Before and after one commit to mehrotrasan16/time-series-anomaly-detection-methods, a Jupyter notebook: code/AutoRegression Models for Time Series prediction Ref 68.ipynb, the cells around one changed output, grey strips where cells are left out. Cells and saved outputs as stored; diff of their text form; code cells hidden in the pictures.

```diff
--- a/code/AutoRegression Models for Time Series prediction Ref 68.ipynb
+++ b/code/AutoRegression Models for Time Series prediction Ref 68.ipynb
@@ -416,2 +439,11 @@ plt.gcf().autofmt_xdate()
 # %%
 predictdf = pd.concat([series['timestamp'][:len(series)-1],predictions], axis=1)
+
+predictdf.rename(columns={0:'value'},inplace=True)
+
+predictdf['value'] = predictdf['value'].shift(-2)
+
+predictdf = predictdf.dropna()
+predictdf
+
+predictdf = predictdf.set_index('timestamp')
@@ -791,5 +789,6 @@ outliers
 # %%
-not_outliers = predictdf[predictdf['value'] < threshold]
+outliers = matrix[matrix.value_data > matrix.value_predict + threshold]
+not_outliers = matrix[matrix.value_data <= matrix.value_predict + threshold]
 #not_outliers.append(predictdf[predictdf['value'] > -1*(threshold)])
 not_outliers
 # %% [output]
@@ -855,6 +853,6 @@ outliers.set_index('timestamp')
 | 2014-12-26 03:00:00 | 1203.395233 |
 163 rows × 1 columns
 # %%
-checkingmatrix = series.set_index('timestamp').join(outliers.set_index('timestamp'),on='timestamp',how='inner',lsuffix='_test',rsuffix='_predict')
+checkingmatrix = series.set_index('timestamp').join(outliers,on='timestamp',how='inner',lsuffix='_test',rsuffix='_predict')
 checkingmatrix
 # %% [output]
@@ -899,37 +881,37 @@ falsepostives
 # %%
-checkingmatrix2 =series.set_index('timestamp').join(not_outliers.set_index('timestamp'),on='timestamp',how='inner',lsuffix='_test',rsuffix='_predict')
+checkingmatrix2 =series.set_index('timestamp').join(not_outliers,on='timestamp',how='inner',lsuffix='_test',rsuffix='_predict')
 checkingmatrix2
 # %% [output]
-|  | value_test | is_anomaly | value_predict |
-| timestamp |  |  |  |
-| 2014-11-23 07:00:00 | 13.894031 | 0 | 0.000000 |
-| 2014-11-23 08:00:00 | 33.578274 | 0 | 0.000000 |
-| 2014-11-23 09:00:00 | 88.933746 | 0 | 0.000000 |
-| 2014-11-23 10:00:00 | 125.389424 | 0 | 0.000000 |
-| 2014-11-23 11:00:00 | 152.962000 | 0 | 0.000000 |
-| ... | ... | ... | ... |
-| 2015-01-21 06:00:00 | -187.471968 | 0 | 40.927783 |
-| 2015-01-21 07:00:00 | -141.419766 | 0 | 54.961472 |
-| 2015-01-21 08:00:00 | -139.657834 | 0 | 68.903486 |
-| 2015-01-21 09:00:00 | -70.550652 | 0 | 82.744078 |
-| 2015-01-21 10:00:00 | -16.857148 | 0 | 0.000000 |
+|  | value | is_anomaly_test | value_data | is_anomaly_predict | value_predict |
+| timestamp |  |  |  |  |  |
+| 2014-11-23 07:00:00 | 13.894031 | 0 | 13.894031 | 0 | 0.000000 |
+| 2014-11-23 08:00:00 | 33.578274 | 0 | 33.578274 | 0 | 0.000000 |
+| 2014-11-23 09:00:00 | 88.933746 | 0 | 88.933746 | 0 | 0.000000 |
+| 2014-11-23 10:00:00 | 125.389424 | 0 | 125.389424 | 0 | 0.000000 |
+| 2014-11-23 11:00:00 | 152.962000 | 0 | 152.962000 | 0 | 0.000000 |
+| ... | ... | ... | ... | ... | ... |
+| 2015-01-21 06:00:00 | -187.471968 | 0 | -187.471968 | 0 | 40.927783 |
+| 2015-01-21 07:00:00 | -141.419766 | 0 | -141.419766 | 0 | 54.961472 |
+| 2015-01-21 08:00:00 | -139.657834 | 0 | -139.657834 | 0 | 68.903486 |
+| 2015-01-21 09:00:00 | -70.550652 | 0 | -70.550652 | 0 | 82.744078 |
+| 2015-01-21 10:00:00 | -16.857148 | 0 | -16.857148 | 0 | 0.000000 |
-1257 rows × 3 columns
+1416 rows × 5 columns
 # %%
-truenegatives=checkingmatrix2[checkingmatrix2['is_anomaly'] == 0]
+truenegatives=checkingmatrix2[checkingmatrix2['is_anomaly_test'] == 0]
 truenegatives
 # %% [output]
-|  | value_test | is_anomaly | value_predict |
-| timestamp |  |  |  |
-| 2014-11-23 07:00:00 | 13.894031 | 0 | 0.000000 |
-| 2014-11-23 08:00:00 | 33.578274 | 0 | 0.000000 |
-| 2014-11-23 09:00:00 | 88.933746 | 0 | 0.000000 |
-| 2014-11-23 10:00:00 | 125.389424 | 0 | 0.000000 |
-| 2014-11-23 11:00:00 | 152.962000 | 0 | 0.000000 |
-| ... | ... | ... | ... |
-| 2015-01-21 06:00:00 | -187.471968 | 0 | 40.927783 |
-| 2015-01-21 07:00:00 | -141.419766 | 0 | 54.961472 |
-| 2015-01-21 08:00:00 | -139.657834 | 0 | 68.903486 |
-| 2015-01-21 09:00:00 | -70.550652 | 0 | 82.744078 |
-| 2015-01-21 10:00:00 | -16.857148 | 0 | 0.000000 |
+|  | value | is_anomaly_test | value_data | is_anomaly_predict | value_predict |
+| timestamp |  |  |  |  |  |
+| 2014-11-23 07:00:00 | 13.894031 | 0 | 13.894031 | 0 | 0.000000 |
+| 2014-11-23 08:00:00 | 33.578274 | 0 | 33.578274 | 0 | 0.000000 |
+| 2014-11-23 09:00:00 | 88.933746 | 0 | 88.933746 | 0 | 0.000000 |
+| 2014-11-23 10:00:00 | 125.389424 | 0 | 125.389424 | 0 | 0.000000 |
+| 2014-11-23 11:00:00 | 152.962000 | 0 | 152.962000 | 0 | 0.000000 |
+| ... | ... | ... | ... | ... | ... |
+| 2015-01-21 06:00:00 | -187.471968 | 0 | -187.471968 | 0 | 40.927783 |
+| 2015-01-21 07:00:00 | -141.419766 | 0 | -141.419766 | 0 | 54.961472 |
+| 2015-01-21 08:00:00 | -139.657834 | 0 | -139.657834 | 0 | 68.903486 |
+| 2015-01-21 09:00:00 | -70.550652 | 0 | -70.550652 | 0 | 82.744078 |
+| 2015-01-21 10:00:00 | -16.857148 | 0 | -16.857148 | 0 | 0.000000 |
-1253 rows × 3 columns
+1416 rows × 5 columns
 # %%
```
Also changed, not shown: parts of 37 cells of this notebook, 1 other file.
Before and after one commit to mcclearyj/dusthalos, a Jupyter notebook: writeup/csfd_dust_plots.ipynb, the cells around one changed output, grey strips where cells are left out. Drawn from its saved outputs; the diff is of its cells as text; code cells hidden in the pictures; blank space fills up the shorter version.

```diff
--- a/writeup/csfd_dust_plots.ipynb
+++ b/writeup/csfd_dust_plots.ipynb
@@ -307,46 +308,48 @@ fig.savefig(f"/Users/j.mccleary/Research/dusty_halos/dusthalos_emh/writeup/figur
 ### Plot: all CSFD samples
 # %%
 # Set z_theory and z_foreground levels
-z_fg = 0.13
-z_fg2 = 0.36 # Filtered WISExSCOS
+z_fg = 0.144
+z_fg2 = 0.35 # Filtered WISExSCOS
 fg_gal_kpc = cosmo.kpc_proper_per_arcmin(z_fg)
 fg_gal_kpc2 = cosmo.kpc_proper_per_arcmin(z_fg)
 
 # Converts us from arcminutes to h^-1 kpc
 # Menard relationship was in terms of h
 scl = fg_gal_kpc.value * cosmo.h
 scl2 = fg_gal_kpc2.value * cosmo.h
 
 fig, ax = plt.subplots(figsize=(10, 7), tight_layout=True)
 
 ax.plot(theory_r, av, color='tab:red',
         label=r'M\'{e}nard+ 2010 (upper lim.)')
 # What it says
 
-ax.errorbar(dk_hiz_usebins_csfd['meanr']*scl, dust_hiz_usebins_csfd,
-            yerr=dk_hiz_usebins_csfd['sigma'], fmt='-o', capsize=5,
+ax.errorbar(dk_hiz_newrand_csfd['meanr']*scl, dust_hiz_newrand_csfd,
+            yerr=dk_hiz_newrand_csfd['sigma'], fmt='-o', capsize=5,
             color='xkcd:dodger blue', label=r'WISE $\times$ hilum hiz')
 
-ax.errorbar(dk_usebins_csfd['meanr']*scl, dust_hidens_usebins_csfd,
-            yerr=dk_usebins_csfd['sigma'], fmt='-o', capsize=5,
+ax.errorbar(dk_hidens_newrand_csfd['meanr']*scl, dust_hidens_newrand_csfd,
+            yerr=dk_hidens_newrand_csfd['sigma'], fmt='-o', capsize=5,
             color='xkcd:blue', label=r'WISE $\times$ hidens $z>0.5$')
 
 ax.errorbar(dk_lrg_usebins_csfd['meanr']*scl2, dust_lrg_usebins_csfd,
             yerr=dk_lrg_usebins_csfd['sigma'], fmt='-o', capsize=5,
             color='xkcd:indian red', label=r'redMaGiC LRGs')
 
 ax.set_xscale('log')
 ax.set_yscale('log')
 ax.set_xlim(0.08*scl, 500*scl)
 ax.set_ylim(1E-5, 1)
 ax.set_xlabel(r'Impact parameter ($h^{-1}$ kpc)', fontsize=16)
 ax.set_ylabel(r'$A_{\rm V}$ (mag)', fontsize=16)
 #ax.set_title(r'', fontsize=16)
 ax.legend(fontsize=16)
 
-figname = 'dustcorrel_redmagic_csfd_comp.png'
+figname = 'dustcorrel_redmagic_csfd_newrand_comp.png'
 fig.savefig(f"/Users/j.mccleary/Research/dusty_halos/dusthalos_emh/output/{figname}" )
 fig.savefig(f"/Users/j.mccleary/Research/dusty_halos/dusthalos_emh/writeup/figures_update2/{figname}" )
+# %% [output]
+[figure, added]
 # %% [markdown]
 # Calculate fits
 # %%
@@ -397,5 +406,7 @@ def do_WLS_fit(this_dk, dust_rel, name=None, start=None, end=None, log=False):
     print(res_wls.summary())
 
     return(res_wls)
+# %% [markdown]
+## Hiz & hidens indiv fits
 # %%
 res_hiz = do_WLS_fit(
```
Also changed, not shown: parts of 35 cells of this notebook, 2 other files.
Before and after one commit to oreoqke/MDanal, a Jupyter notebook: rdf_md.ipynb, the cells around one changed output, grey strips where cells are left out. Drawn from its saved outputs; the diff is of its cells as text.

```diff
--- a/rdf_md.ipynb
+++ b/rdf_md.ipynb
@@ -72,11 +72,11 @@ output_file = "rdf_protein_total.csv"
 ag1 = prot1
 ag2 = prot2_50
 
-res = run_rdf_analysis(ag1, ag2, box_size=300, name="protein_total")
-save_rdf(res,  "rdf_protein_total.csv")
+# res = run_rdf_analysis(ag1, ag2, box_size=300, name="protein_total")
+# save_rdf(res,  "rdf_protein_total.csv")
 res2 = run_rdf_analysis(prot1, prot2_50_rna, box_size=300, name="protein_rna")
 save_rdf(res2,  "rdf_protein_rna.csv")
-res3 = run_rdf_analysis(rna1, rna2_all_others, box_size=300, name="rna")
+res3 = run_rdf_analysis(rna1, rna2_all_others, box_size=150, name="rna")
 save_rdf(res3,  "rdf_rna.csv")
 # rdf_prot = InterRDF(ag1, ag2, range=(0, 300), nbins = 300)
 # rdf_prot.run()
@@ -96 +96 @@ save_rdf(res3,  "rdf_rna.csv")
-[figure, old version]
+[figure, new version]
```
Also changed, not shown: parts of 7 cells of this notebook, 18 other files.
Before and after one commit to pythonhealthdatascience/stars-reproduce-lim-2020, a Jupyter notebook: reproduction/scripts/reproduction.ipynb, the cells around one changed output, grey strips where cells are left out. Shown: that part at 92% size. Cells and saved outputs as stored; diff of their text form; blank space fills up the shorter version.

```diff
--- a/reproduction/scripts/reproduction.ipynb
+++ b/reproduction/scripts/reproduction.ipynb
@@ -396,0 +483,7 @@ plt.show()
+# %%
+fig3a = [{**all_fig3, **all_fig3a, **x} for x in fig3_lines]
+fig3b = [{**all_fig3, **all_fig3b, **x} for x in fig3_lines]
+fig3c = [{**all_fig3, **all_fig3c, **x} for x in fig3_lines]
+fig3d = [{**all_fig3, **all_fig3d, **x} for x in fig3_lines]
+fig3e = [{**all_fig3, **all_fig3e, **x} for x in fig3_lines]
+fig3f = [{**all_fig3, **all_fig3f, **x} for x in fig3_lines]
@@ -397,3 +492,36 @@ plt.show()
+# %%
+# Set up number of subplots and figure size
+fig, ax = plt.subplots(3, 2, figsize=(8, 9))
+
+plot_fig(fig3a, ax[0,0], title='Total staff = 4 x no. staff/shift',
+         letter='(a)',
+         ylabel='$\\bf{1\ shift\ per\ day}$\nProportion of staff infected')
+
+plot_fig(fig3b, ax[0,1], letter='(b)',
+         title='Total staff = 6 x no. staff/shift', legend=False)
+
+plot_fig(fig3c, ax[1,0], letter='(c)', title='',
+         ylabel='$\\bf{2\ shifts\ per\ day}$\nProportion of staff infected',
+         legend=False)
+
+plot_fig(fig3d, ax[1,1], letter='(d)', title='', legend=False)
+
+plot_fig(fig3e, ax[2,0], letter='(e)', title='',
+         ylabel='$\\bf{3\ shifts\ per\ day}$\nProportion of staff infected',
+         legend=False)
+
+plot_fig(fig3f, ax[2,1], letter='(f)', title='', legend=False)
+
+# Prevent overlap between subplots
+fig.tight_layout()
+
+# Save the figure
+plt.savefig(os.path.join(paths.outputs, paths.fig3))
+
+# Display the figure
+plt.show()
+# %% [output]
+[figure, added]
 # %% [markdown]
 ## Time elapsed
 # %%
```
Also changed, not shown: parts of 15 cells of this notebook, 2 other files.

--------------------------------------------------

Exercise brief -
Some lines above hold the word "sigma". Copy all of them.

Answer -
-            yerr=dk_hiz_usebins_csfd['sigma'], fmt='-o', capsize=5,
+            yerr=dk_hiz_newrand_csfd['sigma'], fmt='-o', capsize=5,
-            yerr=dk_usebins_csfd['sigma'], fmt='-o', capsize=5,
+            yerr=dk_hidens_newrand_csfd['sigma'], fmt='-o', capsize=5,
             yerr=dk_lrg_usebins_csfd['sigma'], fmt='-o', capsize=5,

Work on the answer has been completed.